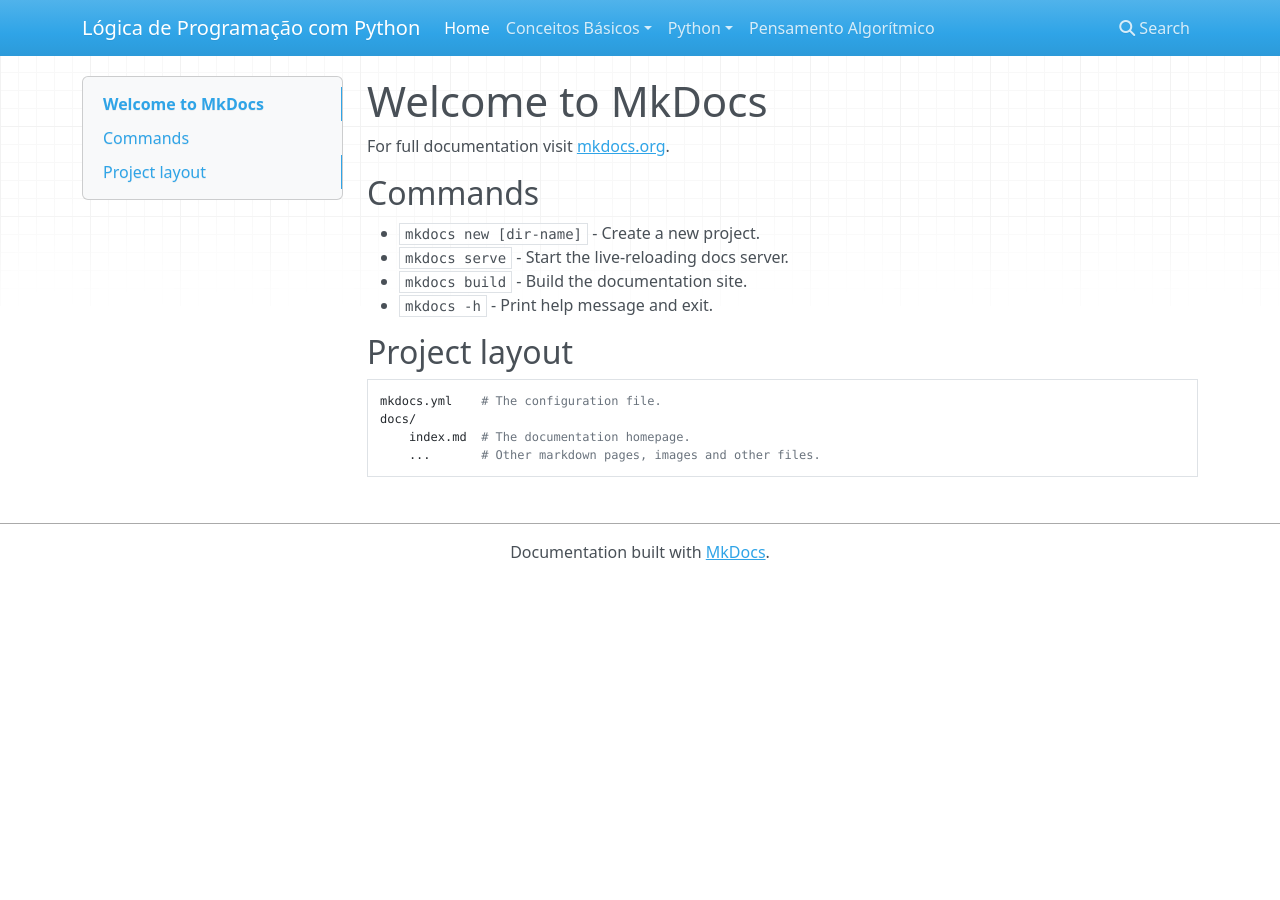
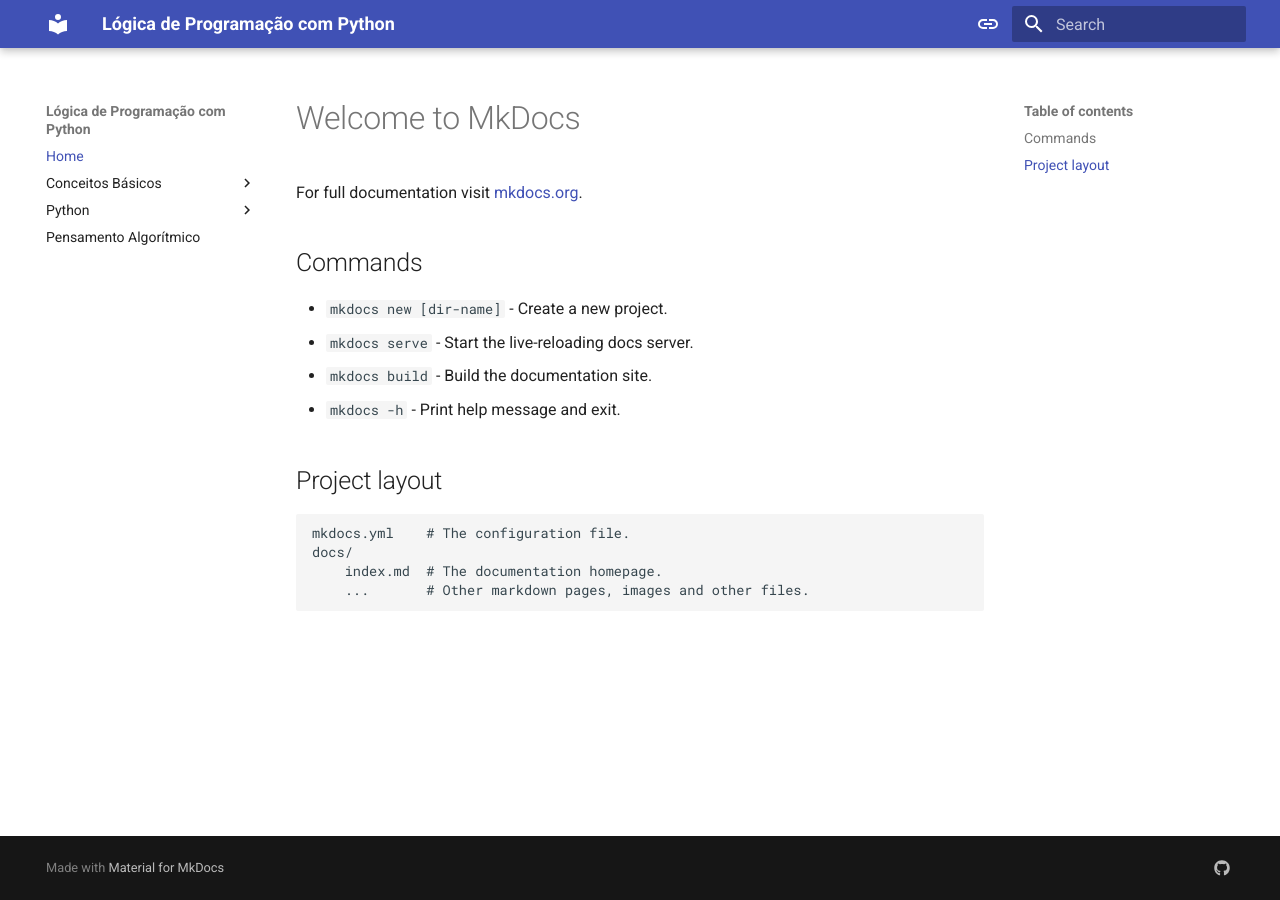
Before and after one commit to dantba/metanoia-ensina-python, an MkDocs documentation site: the page built from docs/index.md, in a window 1280 px wide. Built offline with MkDocs 1.6.1 and Material for MkDocs 9.7.7, drawn with Linux system fonts in a browser that asks for light colours; nearby versions of some CDN libraries.

Commit message:
feat: dark mode support

```diff
--- a/mkdocs.yml
+++ b/mkdocs.yml
@@ -1,4 +1,30 @@
 site_name: Lógica de Programação com Python
+site_url: https://dantba.github.io/metanoia-ensina-python/
+
+theme:
+  name: 'material'
+  palette:
+    - media: "(prefers-color-scheme)"
+      toggle:
+        icon: material/link
+        name: Switch to light mode
+    - media: "(prefers-color-scheme: light)"
+      scheme: default
+      primary: indigo
+      accent: indigo
+      toggle:
+        icon: material/toggle-switch
+        name: Switch to dark mode
+    - media: "(prefers-color-scheme: dark)"
+      scheme: slate
+      primary: black
+      accent: indigo
+      toggle:
+        icon: material/toggle-switch-off
+        name: Switch to system preference
+  features:
+    - navigation.indexes
+
 nav:
     - Home: index.md
     - Conceitos Básicos:
@@ -11,3 +37,24 @@
         - Estruturas de Controle: docs/controle.md
         - Funções: docs/funcoes.md
     - Pensamento Algorítmico: docs/pensamento.md
+
+extra:
+  icon:
+    logo: material/flag
+  social:
+    - icon: fontawesome/brands/github
+      link: https://github.com/dantba
+
+markdown_extensions:
+  - admonition
+  - codehilite
+  - footnotes
+  - meta
+  - toc:
+      permalink: true
+  - pymdownx.highlight
+  - pymdownx.superfences
+  - pymdownx.inlinehilite
+  - pymdownx.emoji:
+      emoji_index: !!python/name:pymdownx.emoji.twemoji
+      emoji_generator: !!python/name:pymdownx.emoji.to_svg
```
Also changed, not shown: requirements.txt (+13 -0 lines).
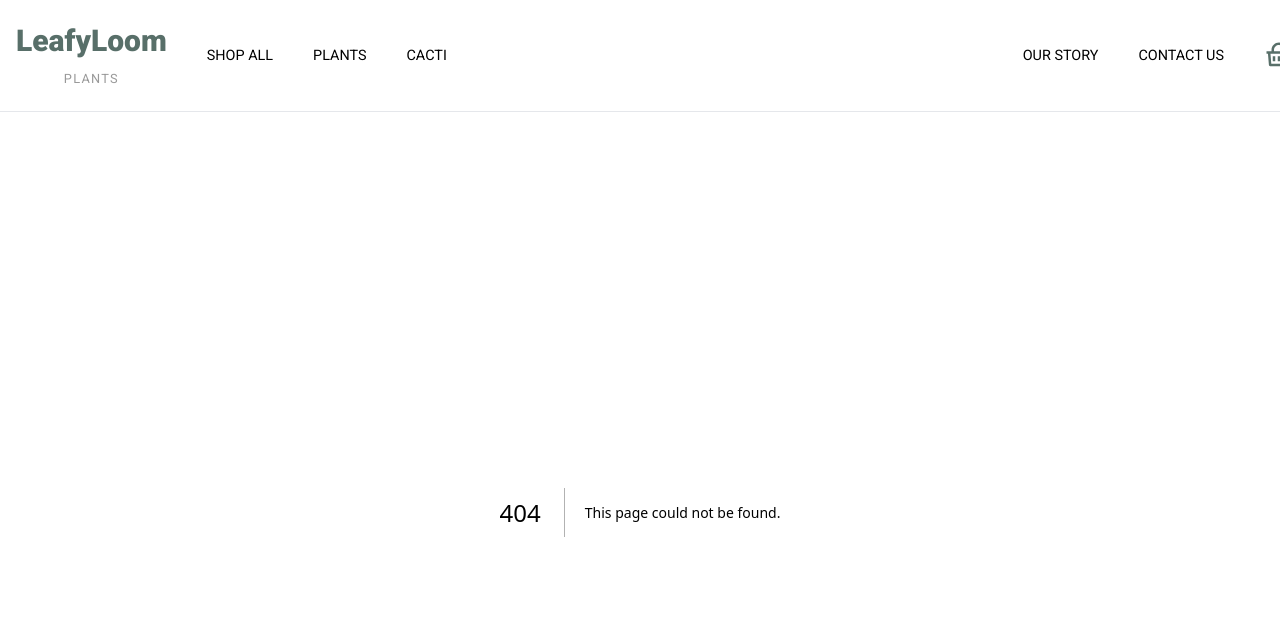
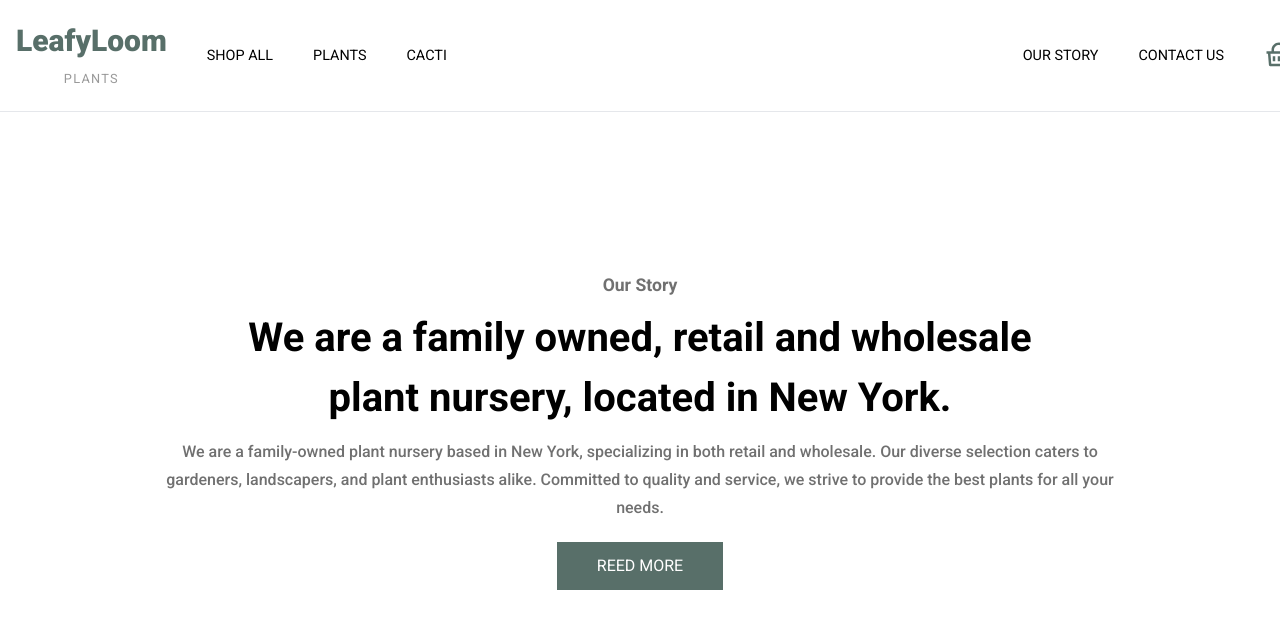
Before and after one commit to Hossain-A1/leafyloom-client, a Next.js app: page /our-story in a window 1280 px wide. Before the commit this address had no page. Shown: the top 628 px of the page. Built offline with nearby package versions, Linux system fonts and the light colour scheme.

Commit message:
story added

```diff
--- a/app/globals.css
+++ b/app/globals.css
@@ -33,15 +33,15 @@ html {
 /* typography */
 
 span{
-  @apply text-sm font-semibold text-dark/70 capitalize
+  @apply text-[1.1rem] font-semibold text-dark/70 capitalize
 }
 
 h1{
   @apply text-6xl  max-md:text-4xl  font-extrabold
 }
 h2{
-  @apply text-[2.5rem]  max-md:text-[1.7rem] text-center font-extrabold
+  @apply text-[2.5rem]  max-md:text-[1.7rem] text-center font-bold
 }
 p{
-  @apply text-lg max-md:text-center font-medium
+  @apply text-[1rem] leading-7 max-md:text-center text-dark/70 font-[500]
 }
--- /dev/null
+++ b/app/our-story/page.tsx
@@ -0,0 +1,11 @@
+import OurStory from "@/components/OurStory";
+
+
+export default function OurStoryPage() {
+  return (
+    <main className='sp container'>
+
+      <OurStory />
+    </main>
+  );
+}
--- a/app/page.tsx
+++ b/app/page.tsx
@@ -1,11 +1,16 @@
 import Hero from "@/components/Hero";
 import SpecialOffer from "@/components/SpecialOffer";
+import ShopPage from "./shop/page";
+import OurStory from "@/components/OurStory";
+import OurStoryPage from "./our-story/page";
 
 export default function HomePage() {
   return (
     <main>
       <Hero/>
       <SpecialOffer/>
+      <ShopPage/>
+      <OurStoryPage/>
     </main>
   )
 }
--- /dev/null
+++ b/app/shop/page.tsx
@@ -0,0 +1,12 @@
+import SectionTitle from "@/components/shared/SectionTitle";
+import React from "react";
+
+export default function ShopPage() {
+  return (
+    <main className='sp container'>
+      <div>
+        <SectionTitle subtitle='shop' title='Most Popular Plants' />
+      </div>
+    </main>
+  );
+}
--- a/components/Hero.tsx
+++ b/components/Hero.tsx
@@ -22,7 +22,7 @@ export default function Hero() {
             </div>
             <Link
               href='/'
-              className='uppercase py-3 block px-10 bg-btn_bg text-light'
+              className='uppercase py-3 block px-10 bg-btn_bg text-light  hover:bg-btn_bg/85 eq'
             >
               {" "}
               Add to Cart
@@ -30,7 +30,7 @@ export default function Hero() {
           </div>
         </div>
         <div className='relative h-full lg:w-[50vw] w-full '>
-          <figure className='absolute max-sm:h-72 max-sm:w-52 z-30 left-1/2 top-1/2 transform -translate-x-1/2 -translate-y-1/2 sm:top-[50vh] max-sm:top-52 sm:h-[30rem] sm:w-[30rem] md:top-5 md:h-80 md:w-80 lg:h-[30rem] lg:w-[30rem] lg:top-60 xl:top-1/2'>
+          <figure className='absolute max-sm:h-72 max-sm:w-52 z-30 left-1/2 top-1/2 transform -translate-x-1/2 -translate-y-1/2 sm:top-[50vh] max-sm:top-52 sm:h-[30rem] sm:w-[30rem] md:top-5 md:h-80 md:w-80 lg:h-[30rem] lg:w-[25rem] lg:top-60 xl:top-1/2'>
             <Image
               src='/images/plant_hero.png'
               alt='hero image'
@@ -40,10 +40,10 @@ export default function Hero() {
               className='h-full w-full object-fill'
             />
           </figure>
-          <div className='absolute max-sm:top-32 left-1/2 -translate-x-[48%] z-10 max-sm:h-40 max-sm:w-40 rounded-full bg-gradient-to-tr from-light to bg-green sm:h-80 sm:w-80 sm:top-[30vh] sm:left-[55%] md:h-52 md:w-52  md:-top-20 lg:w-[16rem] lg:h-[16rem] lg:top-28 xl:top-1/2 xl:-translate-y-1/2'></div>
+          <div className='absolute max-sm:top-32 left-1/2 -translate-x-[48%] z-10 max-sm:h-40 max-sm:w-40 rounded-full bg-gradient-to-tr from-light to bg-green sm:h-80 sm:w-80 sm:top-[30vh] sm:left-[55%] md:h-52 md:w-52  md:-top-20 lg:w-[18rem] lg:h-[18rem] lg:left-1/2 lg:top-28 xl:top-1/2 xl:-translate-y-1/2'></div>
           <div
             className='absolute  z-20 max-sm:left-1/2 max-sm:-translate-x-24  max-sm:top-52
-  max-sm:transform max-sm:h-24 max-sm:w-24 rounded-full bg-gradient-to-tr from-light to bg-btn_bg sm:h-48 sm:w-48 sm:top-[50vh] sm:left-40 md:h-28 md:w-28 md:top-5 md:left-16 lg:top-60 lg:left-20  lg:h-40 lg:w-40 xl:left-36 xl:top-1/2'
+  max-sm:transform max-sm:h-24 max-sm:w-24 rounded-full bg-gradient-to-tl from-light to bg-btn_bg sm:h-48 sm:w-48 sm:top-[50vh] sm:left-40 md:h-28 md:w-28 md:top-5 md:left-16 max-xl:top-80 lg:top-60 lg:left-16  lg:h-40 lg:w-40  xl:left-36 xl:top-[22rem] 2xl:left-36 2xl:top-[42rem]'
           ></div>
         </div>
       </div>
--- /dev/null
+++ b/components/OurStory.tsx
@@ -0,0 +1,34 @@
+import SectionTitle from "@/components/shared/SectionTitle";
+import Link from "next/link";
+export default function OurStory() {
+  return (
+    <section className=''>
+      <div className=' flex flex-col items-center gap-2.5'>
+        <div className='lg:w-[50rem] w-full'>
+          <SectionTitle
+            subtitle='Our story'
+            title='We are a family owned, retail and wholesale plant nursery, located in New York.'
+          />
+        </div>
+        <div className='lg:w-[60rem] w-full flex flex-col items-center gap-2.5 lg:text-center text-start '>
+          <p>
+            We are a family-owned plant nursery based in New York, specializing
+            in both retail and wholesale. Our diverse selection caters to
+            gardeners, landscapers, and plant enthusiasts alike. Committed to
+            quality and service, we strive to provide the best plants for all
+            your needs.
+          </p>
+
+       <div className="mt-2.5">
+       <Link
+            href='/our-story'
+            className='uppercase flex items-center justify-center py-3 px-10 bg-btn_bg text-light text-center w-46 h-auto hover:bg-btn_bg/85 eq'
+          >
+            reed more
+          </Link>
+       </div>
+        </div>
+      </div>
+    </section>
+  );
+}
--- a/components/shared/SectionTitle.tsx
+++ b/components/shared/SectionTitle.tsx
@@ -7,7 +7,7 @@ interface SectionTitleProps {
 
 function SectionTitle({ subtitle, title }: SectionTitleProps): JSX.Element {
   return (
-    <div className='flex flex-col gap-5 items-center'>
+    <div className='flex flex-col gap-2.5 items-center lg:mt-20'>
       <span>{subtitle}</span>
       <h2>{title}</h2>
     </div>
```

+---+

_Action item_
The answer is each line from the entries above in which the word "apply" occurs.

_Solution for this exercise_
-  @apply text-sm font-semibold text-dark/70 capitalize
+  @apply text-[1.1rem] font-semibold text-dark/70 capitalize
   @apply text-6xl  max-md:text-4xl  font-extrabold
-  @apply text-[2.5rem]  max-md:text-[1.7rem] text-center font-extrabold
+  @apply text-[2.5rem]  max-md:text-[1.7rem] text-center font-bold
-  @apply text-lg max-md:text-center font-medium
+  @apply text-[1rem] leading-7 max-md:text-center text-dark/70 font-[500]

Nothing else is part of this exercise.